Give the data a second time, exactly and in full.

*** PROVIDED RECORDS ***

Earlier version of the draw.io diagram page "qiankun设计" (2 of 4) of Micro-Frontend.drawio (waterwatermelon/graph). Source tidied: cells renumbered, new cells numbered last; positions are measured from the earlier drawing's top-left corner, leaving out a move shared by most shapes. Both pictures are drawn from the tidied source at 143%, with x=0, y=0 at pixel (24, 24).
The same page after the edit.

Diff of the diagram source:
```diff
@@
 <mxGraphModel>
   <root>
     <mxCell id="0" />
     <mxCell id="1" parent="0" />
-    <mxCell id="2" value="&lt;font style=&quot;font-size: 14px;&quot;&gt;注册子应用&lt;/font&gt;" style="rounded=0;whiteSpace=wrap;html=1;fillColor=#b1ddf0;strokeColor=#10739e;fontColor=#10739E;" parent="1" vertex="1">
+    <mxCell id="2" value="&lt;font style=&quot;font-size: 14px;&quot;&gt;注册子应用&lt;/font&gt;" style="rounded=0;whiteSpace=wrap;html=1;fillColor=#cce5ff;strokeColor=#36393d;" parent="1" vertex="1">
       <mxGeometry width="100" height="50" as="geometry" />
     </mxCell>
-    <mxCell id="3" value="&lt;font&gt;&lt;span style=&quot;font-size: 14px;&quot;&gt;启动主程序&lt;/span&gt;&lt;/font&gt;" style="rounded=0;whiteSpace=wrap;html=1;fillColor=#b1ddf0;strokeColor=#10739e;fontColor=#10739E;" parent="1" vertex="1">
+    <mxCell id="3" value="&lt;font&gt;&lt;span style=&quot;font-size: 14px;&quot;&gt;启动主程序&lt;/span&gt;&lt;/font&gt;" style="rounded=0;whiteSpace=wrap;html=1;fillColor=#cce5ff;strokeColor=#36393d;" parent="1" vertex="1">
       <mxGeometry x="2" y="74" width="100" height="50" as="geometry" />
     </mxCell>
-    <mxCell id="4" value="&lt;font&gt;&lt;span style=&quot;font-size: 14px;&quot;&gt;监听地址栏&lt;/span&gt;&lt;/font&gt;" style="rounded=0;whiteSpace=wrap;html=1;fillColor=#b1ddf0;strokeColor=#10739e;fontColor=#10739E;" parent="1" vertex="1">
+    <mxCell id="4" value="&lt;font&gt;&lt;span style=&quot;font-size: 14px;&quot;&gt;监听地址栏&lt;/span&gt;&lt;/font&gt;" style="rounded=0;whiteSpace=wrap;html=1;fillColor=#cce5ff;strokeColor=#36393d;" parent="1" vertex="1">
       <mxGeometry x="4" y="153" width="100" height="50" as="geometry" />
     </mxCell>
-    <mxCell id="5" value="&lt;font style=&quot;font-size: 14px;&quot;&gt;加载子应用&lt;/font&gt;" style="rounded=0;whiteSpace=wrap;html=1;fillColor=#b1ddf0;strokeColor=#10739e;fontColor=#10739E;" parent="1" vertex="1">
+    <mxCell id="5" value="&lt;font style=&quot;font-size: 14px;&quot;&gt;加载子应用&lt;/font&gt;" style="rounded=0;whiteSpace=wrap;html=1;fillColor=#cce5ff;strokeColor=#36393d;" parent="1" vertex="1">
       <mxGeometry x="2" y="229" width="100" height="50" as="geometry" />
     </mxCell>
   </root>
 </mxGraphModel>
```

*** End of PROVIDED RECORDS ***

§ EXERCISE RESPONSE
Earlier version of the draw.io diagram page "qiankun设计" (2 of 4) of Micro-Frontend.drawio (waterwatermelon/graph). Source tidied: cells renumbered, new cells numbered last; positions are measured from the earlier drawing's top-left corner, leaving out a move shared by most shapes. Both pictures are drawn from the tidied source at 143%, with x=0, y=0 at pixel (24, 24).
The same page after the edit.

Diff of the diagram source:
```diff
@@
 <mxGraphModel>
   <root>
     <mxCell id="0" />
     <mxCell id="1" parent="0" />
-    <mxCell id="2" value="&lt;font style=&quot;font-size: 14px;&quot;&gt;注册子应用&lt;/font&gt;" style="rounded=0;whiteSpace=wrap;html=1;fillColor=#b1ddf0;strokeColor=#10739e;fontColor=#10739E;" parent="1" vertex="1">
+    <mxCell id="2" value="&lt;font style=&quot;font-size: 14px;&quot;&gt;注册子应用&lt;/font&gt;" style="rounded=0;whiteSpace=wrap;html=1;fillColor=#cce5ff;strokeColor=#36393d;" parent="1" vertex="1">
       <mxGeometry width="100" height="50" as="geometry" />
     </mxCell>
-    <mxCell id="3" value="&lt;font&gt;&lt;span style=&quot;font-size: 14px;&quot;&gt;启动主程序&lt;/span&gt;&lt;/font&gt;" style="rounded=0;whiteSpace=wrap;html=1;fillColor=#b1ddf0;strokeColor=#10739e;fontColor=#10739E;" parent="1" vertex="1">
+    <mxCell id="3" value="&lt;font&gt;&lt;span style=&quot;font-size: 14px;&quot;&gt;启动主程序&lt;/span&gt;&lt;/font&gt;" style="rounded=0;whiteSpace=wrap;html=1;fillColor=#cce5ff;strokeColor=#36393d;" parent="1" vertex="1">
       <mxGeometry x="2" y="74" width="100" height="50" as="geometry" />
     </mxCell>
-    <mxCell id="4" value="&lt;font&gt;&lt;span style=&quot;font-size: 14px;&quot;&gt;监听地址栏&lt;/span&gt;&lt;/font&gt;" style="rounded=0;whiteSpace=wrap;html=1;fillColor=#b1ddf0;strokeColor=#10739e;fontColor=#10739E;" parent="1" vertex="1">
+    <mxCell id="4" value="&lt;font&gt;&lt;span style=&quot;font-size: 14px;&quot;&gt;监听地址栏&lt;/span&gt;&lt;/font&gt;" style="rounded=0;whiteSpace=wrap;html=1;fillColor=#cce5ff;strokeColor=#36393d;" parent="1" vertex="1">
       <mxGeometry x="4" y="153" width="100" height="50" as="geometry" />
     </mxCell>
-    <mxCell id="5" value="&lt;font style=&quot;font-size: 14px;&quot;&gt;加载子应用&lt;/font&gt;" style="rounded=0;whiteSpace=wrap;html=1;fillColor=#b1ddf0;strokeColor=#10739e;fontColor=#10739E;" parent="1" vertex="1">
+    <mxCell id="5" value="&lt;font style=&quot;font-size: 14px;&quot;&gt;加载子应用&lt;/font&gt;" style="rounded=0;whiteSpace=wrap;html=1;fillColor=#cce5ff;strokeColor=#36393d;" parent="1" vertex="1">
       <mxGeometry x="2" y="229" width="100" height="50" as="geometry" />
     </mxCell>
   </root>
 </mxGraphModel>
```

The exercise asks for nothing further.